persistent format

n. an encoding format used to preserve digital data because it is expected to remain usable, reliable, and accessible over a long period of time  


Persistent formats are defined by a number of characteristics that help ensure the formats’ suitability for the preservation of digital information. First among these is the quality of being open; this means the format is not proprietary (controlled by the corporation that created it), and that the documentation of the format is free and open to everyone. Another characteristic is ubiquity; a format that is commonly used (such as PDF/A, which is a subset of PDF) is much more likely to endure than one that is open but used by a small number of people. Sometimes, persistence is defined by its being long-lived; a format that has existed for decades (such as ASCII) has proved its durability and, thus, its suitability for preservation. Other characteristics of persistent formats include the ability to reproduce data accurately, to support robust metadata, and to resist deterioration over time.

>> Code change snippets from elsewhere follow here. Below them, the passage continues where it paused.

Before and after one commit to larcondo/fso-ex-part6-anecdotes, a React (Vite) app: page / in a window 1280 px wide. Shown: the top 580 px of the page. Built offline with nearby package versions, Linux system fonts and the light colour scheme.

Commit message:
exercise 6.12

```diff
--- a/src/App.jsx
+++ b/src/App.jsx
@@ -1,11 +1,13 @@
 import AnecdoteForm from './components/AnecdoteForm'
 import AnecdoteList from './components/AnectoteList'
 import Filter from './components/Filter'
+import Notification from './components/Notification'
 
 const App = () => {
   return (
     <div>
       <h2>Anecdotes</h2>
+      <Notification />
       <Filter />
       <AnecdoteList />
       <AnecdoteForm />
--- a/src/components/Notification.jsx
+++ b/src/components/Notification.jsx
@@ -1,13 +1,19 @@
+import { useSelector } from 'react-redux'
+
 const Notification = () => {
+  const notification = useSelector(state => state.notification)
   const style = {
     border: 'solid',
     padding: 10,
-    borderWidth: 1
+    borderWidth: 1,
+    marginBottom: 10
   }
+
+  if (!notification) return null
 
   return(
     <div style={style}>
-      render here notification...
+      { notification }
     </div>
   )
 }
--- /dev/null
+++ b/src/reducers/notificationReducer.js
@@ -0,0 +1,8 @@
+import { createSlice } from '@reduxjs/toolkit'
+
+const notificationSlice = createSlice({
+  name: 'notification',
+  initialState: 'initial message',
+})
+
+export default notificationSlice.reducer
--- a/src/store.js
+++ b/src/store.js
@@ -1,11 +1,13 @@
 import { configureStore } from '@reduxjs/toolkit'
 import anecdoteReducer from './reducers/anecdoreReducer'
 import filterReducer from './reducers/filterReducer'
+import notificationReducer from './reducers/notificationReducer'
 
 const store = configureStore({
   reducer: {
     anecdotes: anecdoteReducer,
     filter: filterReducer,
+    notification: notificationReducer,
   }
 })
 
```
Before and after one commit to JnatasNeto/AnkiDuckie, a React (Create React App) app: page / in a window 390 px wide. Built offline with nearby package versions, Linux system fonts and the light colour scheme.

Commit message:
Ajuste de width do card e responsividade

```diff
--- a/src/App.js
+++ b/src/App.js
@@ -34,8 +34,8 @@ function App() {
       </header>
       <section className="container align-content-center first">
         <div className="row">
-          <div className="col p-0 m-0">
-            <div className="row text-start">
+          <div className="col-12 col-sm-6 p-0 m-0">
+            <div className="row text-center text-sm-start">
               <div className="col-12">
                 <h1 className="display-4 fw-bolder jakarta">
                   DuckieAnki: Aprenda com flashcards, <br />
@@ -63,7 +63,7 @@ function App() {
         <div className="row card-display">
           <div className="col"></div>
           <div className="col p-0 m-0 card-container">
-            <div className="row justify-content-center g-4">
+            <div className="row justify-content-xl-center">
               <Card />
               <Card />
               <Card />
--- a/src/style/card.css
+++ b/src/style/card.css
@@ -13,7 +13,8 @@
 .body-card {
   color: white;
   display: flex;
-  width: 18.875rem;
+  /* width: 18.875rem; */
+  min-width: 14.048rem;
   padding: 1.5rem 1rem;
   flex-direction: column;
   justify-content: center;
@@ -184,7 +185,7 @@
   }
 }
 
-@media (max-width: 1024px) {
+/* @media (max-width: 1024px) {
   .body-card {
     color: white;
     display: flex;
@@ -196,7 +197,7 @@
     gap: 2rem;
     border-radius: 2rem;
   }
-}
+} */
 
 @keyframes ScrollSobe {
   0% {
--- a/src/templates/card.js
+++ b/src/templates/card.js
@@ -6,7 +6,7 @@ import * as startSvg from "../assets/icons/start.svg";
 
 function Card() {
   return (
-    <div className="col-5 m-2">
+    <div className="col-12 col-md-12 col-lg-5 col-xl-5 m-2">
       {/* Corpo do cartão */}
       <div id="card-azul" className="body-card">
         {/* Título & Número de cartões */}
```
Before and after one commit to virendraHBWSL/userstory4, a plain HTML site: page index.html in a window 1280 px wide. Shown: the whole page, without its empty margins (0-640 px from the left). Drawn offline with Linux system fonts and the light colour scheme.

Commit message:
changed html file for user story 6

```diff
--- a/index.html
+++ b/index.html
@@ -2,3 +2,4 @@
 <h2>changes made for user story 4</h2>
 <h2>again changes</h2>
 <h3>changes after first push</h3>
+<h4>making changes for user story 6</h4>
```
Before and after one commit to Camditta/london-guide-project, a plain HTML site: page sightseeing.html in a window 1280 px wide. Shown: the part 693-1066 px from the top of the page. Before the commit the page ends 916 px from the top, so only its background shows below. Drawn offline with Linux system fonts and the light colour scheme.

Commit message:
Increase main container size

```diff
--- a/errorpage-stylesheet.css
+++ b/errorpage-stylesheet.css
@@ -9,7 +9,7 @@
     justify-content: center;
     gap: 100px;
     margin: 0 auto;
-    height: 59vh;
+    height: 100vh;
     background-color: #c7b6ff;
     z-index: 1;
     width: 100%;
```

Persistent formats, for instance, would not employ lossy data compression algorithms, which could lead to incremental data loss.